• [The records]
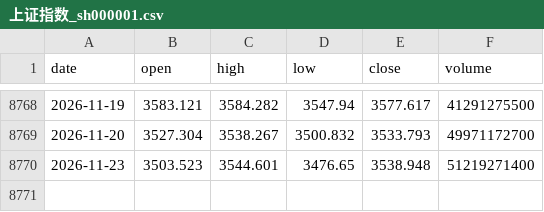
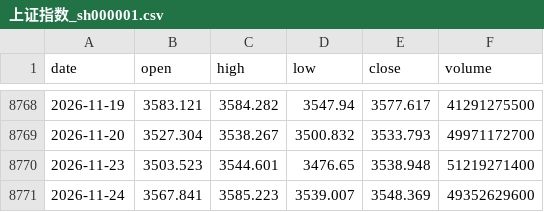
Before and after one commit to ljh0528/market-index-daily, a CSV file: data/raw/上证指数_sh000001.csv, drawn as a sheet; only a part is shown, gaps mark what is left out.

```diff
--- a/data/raw/上证指数_sh000001.csv
+++ b/data/raw/上证指数_sh000001.csv
@@ -8770 +8770,2 @@
 2026-11-23,3503.523,3544.601,3476.65,3538.948,51219271400
+2026-11-24,3567.841,3585.223,3539.007,3548.369,49352629600
```
Also changed, not shown: data/raw/创业板指_sz399006.csv, data/raw/沪深300_sh000300.csv, 4 other files.
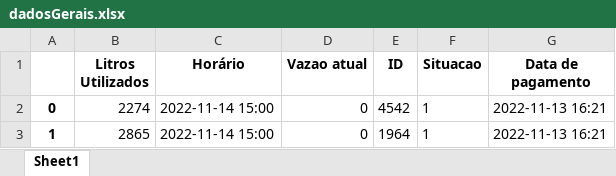
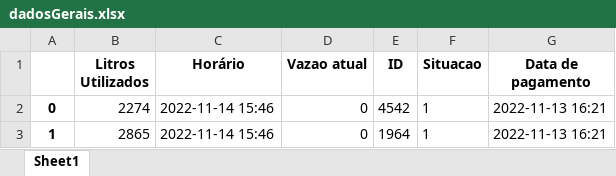
Before and after one commit to AndrezaNobrega/consumoInteligente, an Excel workbook: dadosGerais.xlsx, sheet Sheet1, drawn as a sheet; values as stored, in another font and other column widths than the file's, no borders; the diff names each change by its address in the sheet, - before the commit and + after, or states it on an @@ line.

```diff
--- a/dadosGerais.xlsx (sheet Sheet1)
+++ b/dadosGerais.xlsx (sheet Sheet1)
-C2:C3 (Horário): 2022-11-14 15:00
+C2:C3 (Horário): 2022-11-14 15:46
```
Also changed, not shown: historicoGeralNo.xlsx, 12 other files.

• [What this task involves]
Search the listing for the string "other". Copy each line where it turns up.

• [Solution for this exercise]
Also changed, not shown: data/raw/创业板指_sz399006.csv, data/raw/沪深300_sh000300.csv, 4 other files.
Before and after one commit to AndrezaNobrega/consumoInteligente, an Excel workbook: dadosGerais.xlsx, sheet Sheet1, drawn as a sheet; values as stored, in another font and other column widths than the file's, no borders; the diff names each change by its address in the sheet, - before the commit and + after, or states it on an @@ line.
Also changed, not shown: historicoGeralNo.xlsx, 12 other files.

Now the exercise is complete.